Duerson played at Notre Dame and for the Super Bowl Champion '85 Bears. He also won a Super Bowl as a member of the New York Giants in 1993 before he retired.
The Miami-Dade County coroner's office confirmed the Thursday-night death but has not determined a cause.
His football life was filled with accomplishment, and so was his life apart from and after football. He was an ambassador for many charitable causes and had many friends.
But Duerson also had some tough times in recent years - a business failure, a home in foreclosure, and Thursday was the last edition of a weekly Internet radio sports talk show that he hosted.
Duerson was a whale of a football player - a four time pro-bowler, strong safety on the Bears' 86 Super Bowl champs, 11 years in the NFL, a two-time All-American at Notre Dame.
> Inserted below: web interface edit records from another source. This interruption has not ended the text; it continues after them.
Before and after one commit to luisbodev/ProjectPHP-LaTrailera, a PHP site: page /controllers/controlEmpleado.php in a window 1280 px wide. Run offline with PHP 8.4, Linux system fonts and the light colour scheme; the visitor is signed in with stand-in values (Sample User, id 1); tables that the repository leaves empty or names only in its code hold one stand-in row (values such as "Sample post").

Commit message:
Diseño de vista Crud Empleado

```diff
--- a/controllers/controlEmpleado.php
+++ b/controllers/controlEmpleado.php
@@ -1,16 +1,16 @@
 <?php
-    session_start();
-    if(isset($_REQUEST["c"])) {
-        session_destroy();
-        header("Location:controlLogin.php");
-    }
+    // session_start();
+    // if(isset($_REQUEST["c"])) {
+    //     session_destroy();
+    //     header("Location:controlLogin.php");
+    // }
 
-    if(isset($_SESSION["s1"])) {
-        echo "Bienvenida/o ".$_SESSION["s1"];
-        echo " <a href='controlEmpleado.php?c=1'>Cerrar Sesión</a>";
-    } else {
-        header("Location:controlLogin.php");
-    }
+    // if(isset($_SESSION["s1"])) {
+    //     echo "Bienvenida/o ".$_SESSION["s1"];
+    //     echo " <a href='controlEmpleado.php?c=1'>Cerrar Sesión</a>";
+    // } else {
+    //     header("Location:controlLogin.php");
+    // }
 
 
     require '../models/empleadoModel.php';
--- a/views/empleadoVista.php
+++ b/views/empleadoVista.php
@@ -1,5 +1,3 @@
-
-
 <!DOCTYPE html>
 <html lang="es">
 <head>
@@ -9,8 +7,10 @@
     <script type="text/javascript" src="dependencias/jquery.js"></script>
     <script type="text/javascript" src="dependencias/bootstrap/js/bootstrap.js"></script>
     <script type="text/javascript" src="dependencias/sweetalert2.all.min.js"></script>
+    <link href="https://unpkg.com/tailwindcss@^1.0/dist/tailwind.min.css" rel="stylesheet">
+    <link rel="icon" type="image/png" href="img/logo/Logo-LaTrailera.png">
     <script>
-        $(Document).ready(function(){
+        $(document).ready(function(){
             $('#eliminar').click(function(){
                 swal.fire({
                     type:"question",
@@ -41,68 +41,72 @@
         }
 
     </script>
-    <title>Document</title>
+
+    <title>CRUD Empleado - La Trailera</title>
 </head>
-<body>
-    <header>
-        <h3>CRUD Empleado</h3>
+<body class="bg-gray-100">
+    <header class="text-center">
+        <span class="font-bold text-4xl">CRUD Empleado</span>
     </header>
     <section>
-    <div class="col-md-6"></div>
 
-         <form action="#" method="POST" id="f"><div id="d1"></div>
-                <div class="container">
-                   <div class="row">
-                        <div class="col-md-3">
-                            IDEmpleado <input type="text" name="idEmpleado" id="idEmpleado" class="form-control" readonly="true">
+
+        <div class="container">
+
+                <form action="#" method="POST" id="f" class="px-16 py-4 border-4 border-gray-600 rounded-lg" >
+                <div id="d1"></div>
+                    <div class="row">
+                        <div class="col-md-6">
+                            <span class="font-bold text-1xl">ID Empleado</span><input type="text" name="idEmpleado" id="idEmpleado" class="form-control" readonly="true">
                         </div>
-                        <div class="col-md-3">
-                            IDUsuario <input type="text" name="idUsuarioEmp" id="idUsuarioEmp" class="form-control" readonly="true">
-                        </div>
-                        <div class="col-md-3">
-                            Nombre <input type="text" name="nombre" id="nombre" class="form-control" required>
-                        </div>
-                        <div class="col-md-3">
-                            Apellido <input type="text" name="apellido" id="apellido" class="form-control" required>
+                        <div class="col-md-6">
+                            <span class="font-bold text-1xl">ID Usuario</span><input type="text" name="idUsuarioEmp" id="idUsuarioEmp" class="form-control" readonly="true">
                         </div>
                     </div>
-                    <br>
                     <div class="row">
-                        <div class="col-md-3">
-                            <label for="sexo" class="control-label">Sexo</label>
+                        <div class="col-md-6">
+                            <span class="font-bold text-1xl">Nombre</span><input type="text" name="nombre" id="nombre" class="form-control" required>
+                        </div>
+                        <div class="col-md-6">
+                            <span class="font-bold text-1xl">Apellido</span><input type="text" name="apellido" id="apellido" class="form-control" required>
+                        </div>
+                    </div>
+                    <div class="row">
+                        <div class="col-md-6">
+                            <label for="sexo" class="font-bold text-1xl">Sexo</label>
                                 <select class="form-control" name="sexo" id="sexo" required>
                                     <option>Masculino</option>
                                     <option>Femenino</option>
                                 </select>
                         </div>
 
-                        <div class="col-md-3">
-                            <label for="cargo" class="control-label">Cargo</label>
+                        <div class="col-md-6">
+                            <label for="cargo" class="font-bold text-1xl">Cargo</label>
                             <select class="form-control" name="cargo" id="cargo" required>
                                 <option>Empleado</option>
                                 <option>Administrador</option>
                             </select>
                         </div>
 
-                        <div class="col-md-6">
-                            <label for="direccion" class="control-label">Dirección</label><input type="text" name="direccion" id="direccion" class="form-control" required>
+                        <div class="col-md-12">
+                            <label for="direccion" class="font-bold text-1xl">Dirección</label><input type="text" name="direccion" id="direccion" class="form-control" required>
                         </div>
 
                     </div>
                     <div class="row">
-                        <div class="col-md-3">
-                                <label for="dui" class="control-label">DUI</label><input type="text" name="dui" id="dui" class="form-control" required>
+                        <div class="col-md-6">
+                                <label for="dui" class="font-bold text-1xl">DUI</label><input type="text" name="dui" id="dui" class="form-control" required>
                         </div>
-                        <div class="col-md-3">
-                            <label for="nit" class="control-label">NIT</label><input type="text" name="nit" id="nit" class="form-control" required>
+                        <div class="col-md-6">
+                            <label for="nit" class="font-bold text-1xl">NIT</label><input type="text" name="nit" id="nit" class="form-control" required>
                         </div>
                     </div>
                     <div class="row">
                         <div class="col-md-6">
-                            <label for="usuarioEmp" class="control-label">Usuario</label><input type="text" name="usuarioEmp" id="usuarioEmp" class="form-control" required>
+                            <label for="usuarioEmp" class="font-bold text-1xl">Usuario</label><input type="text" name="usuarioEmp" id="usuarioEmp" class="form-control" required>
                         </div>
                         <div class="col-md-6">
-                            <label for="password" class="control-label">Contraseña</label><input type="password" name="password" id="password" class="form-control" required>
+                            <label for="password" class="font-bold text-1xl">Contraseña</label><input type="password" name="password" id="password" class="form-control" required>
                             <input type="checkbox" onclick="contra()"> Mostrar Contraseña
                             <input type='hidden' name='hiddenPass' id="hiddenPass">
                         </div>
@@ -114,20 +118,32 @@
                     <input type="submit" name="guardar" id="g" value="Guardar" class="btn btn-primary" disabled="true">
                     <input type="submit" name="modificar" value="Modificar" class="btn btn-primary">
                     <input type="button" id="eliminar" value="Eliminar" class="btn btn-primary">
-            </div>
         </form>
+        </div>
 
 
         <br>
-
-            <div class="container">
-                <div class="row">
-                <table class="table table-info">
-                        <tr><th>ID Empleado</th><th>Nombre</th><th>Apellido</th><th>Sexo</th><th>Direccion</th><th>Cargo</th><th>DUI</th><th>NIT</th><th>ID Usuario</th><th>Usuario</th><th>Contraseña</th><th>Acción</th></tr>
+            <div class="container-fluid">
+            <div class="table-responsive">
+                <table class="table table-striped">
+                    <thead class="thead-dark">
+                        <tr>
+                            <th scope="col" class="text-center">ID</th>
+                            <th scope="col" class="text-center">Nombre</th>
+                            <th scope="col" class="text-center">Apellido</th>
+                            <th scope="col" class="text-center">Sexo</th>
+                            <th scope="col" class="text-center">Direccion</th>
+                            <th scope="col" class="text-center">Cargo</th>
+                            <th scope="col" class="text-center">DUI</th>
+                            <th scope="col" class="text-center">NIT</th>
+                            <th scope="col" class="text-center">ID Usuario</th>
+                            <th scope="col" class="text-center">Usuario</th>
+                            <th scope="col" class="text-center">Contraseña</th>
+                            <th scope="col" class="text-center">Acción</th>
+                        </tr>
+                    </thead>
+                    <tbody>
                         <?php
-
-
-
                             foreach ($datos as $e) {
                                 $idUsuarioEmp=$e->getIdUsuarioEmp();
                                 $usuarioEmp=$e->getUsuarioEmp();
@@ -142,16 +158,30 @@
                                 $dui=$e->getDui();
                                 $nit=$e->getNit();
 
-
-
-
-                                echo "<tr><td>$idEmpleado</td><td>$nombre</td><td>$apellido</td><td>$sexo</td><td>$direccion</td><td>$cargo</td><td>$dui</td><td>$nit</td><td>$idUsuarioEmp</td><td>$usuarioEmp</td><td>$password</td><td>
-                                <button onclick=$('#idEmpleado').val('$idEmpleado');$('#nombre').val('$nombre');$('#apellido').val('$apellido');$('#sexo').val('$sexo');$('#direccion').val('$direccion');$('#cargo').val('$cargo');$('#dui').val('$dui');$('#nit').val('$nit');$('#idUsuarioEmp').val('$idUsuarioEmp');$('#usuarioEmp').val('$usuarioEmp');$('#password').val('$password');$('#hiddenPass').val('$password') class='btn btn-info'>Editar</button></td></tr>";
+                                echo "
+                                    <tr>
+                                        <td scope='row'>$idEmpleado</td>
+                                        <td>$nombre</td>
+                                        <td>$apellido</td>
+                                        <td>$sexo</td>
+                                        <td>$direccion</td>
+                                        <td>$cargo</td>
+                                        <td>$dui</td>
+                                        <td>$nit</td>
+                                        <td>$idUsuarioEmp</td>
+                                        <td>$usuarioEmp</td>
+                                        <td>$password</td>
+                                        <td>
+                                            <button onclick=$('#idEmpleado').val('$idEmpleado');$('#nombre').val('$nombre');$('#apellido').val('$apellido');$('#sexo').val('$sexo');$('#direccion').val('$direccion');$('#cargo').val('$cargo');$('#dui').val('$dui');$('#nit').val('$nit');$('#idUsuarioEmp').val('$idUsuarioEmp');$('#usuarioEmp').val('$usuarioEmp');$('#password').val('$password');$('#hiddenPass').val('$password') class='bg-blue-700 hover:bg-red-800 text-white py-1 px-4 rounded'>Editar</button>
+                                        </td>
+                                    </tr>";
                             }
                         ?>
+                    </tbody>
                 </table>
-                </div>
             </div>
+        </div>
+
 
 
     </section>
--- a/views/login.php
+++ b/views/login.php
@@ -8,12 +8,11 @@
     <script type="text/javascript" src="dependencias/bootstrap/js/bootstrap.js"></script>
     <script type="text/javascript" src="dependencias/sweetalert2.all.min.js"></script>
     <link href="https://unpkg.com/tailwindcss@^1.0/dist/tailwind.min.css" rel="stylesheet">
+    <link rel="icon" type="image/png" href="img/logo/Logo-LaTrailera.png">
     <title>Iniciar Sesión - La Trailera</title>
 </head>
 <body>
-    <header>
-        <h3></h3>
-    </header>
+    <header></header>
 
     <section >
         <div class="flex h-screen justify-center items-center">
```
Years later, he would serve as a member of the university's Board of Trustees.
Off the field, Duerson earned a Harvard MBA. He became part-owner of a company that supplied sausage to fast food chains. Nine years ago, he sold his stake and set out to start his own company.
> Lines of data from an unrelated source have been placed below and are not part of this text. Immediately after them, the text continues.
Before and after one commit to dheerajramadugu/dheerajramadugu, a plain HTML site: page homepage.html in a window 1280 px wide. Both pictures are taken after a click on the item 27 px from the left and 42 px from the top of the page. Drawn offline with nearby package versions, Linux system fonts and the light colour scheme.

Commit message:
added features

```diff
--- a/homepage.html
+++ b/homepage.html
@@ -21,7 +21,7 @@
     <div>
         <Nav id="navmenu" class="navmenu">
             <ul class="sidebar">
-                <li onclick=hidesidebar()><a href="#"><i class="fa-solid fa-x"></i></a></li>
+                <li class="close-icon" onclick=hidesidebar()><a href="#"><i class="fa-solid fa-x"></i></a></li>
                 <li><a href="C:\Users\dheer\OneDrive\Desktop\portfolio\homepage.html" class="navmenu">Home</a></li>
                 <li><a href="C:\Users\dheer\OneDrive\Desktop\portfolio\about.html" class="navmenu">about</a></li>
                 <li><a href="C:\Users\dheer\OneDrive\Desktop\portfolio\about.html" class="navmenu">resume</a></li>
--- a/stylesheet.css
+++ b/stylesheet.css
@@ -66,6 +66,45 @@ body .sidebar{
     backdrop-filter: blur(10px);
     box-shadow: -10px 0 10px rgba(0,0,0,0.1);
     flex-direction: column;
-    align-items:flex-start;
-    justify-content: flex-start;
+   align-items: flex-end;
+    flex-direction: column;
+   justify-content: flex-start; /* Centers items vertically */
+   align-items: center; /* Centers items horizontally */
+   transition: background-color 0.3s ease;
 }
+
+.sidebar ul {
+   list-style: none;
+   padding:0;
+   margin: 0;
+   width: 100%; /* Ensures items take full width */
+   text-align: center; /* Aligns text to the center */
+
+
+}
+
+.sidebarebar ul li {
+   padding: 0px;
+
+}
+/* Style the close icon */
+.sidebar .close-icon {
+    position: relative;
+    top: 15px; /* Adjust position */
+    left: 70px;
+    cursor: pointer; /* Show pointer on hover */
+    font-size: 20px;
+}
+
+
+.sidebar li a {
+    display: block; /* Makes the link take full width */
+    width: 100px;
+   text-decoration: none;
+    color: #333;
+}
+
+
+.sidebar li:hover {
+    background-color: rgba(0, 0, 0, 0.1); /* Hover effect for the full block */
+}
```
Four years later, though, Duerson Foods went out of business. The following year, Duerson's Highland Park home was in foreclosure, and he filed for divorce from his wife of 24 years.
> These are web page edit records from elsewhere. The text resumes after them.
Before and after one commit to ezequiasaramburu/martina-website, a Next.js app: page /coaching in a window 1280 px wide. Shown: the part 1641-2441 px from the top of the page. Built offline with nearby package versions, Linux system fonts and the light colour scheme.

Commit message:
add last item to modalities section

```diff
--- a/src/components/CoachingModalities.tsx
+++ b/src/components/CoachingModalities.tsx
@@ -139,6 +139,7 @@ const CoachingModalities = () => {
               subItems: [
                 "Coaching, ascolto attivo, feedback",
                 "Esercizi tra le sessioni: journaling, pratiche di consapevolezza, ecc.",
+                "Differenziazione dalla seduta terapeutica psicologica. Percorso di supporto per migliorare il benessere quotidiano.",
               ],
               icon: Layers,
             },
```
Duerson had settled in Miami. He was working as a consultant and hosted an Internet radio sports talk show called Double Time with Double D on Voice America.
On one of his shows late last month, he fondly reminisced about The Bears and Super Bowl 20.
"Happy anniversary to my teammates, my coaches, to all the Bears fans, to anybody associated with the game of football because that was special. Absolutely special," he said.
Duerson's body was found in his Sunny Isles Beach, Florida. His teammates and friends are stunned.
"It's been an up and down kind of day. It's been hard to focus on anything today," said former teammate Emery Moorehead. "He always had a plan, laid things out - like a game plan in the NFL. Double D did that and was very successful."
"This is such a surprise. He looked so fit. I didn't know he had anything the matter with him, so I don't know what happened," said former Bears coach Mike Ditka.
"When I lost Walter, he was the first there. When he lost his mother, I was the first there. Through all of it, his strength helped me through tough times, and we actually became like brothers," said Eddie Payton, Walter Payton's brother.
On Friday, the Bears released a statement on Duerson's death saying, "We are stunned and saddened to hear the tragic news regarding Dave Duerson. He was a great contributor to our team and the Chicago community. Today is a difficult day for all of us who loved Dave. We'll miss him. Our prayers are with his family."
His family said in a written statement, "Please remember Dave as a good, kind and caring man. He loved and cherished his family and friends and was extremely proud of his beloved Notre Dame, and Chicago Bears."
Duerson is survived by his four children.